Learning to Interpret Seed Packets

At the beginning of class Gateway Greening Educator Lucy Herleth passed out seed packets of different fruit and vegetable types to each student. Some students groaned when they ended up with packets of green beans, while one young lady cheered: “I got tomatoes!”

For many of the fourth graders, this was their first opportunity to read a seed packet up close, so Miss Lucy gave a quick lesson. Building on previous class discussions, students connected the general plant life cycles they had learned about before to the specific information that was provided by the seed packet.

Seed packets provide a wealth of important information: when to plant the seeds, the number of days it required to germinate (appear above ground), the number of days the plant must grow before it is ready to be harvested, and most importantly, the amount of sun and water the plant would need to grow.

After the lesson, Lucy tested the student’s knowledge with a fun pop quiz. Each class was asked to line up in a straight line using their seed packets. Student’s whose crops would be ready for harvest quickly at the front of the line, while students with crops that had longer grow periods were towards the back – and they weren’t allowed to talk while doing it. After two minutes of chaos, the kids were lined up in order and ready to head out to the greenhouse.

Student Crop Selection

Gateway Elementary has a sizable greenhouse built inside the school – the perfect place to start seed crops at the end of winter. Before anything could be planted though, some decisions needed to be made.

Each student was given a copy of Gateway Greening’s planting calendar. Regionally specific, this calendar shows the seeding, transplant, and harvest dates for many of the crops local community and backyard gardeners commonly grow in St. Louis. For this part of the lesson, each student was asked to find up to three plants that they personally would like to grow in the Gateway Elementary school garden this year.

Next, Lucy asked each student to tape photos of their plants to the wall under the month that the crop should be planted in. With a little help from the planting calendar, students quickly created a colorful display of crops on the wall – and clearly told their teachers which crops they want to grow in the school garden this year.

Fostering student ownership through participation.

Fourth grade students using the information found on seed packets and a regionally specific planting calendar to make informed decisions regarding what to plant in their school garden this spring.

 

Managing Expectations – the Fun Way

By asking the fourth graders to share their plant choices using pictures taped to the wall, Lucy created a highly visual planting calendar specific to the students’ garden. Using their earlier lesson on reading seed packets, Miss Lucy and the kids were able to talk about which plants they would be able to grow and harvest before the students left for summer break.

Many regional crops are harvested during June and July – a time when students aren’t in class. However, there are many crops that St. Louis students can plant in early spring and harvest before summer break begins late in May. Peas, radishes, carrots, and lettuce, to name a few. Limited growing space and time will mean that not every crop the students asked for will make it into the Gateway Elementary school garden this year, but the majority of them will.

When the fourth graders visit the garden this spring, they will get to watch “their” plants grow and try new produce that they chose for themselves.

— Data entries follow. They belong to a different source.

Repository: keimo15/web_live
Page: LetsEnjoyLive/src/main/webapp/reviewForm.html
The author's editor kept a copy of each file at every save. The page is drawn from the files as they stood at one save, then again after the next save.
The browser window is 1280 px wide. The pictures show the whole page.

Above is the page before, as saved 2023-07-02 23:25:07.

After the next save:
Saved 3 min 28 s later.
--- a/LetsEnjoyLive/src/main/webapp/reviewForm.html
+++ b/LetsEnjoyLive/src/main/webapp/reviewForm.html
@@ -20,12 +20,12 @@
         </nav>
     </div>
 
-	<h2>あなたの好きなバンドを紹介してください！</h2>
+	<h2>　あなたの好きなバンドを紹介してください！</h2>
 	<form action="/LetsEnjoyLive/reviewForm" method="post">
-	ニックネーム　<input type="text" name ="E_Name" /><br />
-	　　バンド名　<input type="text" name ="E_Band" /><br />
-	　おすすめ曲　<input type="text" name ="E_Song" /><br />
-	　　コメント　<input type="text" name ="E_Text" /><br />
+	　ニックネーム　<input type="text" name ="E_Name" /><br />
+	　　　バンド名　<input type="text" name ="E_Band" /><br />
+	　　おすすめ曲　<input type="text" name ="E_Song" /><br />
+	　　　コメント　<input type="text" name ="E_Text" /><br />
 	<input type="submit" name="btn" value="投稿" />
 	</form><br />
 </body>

It may be February in St. Louis, but the fourth grade students of Ms. Davie and Ms. Hayes classes at Gateway Elementary are already getting a head start on their school garden.

Looking for more ways to incorporate the school garden into your lesson plan? Stop by:

  • Gateway Greening’s Workshops for Educators page to explore monthly workshops that address the challenges and opportunities represented by teaching in school gardens
  • The Gateway Greening Educators Facebook group to connect with other teachers throughout St. Louis with similar interests in school gardens
  • Check out our In the School Garden Youtube playlist for short, actionable how-to videos that are seasonally relevant.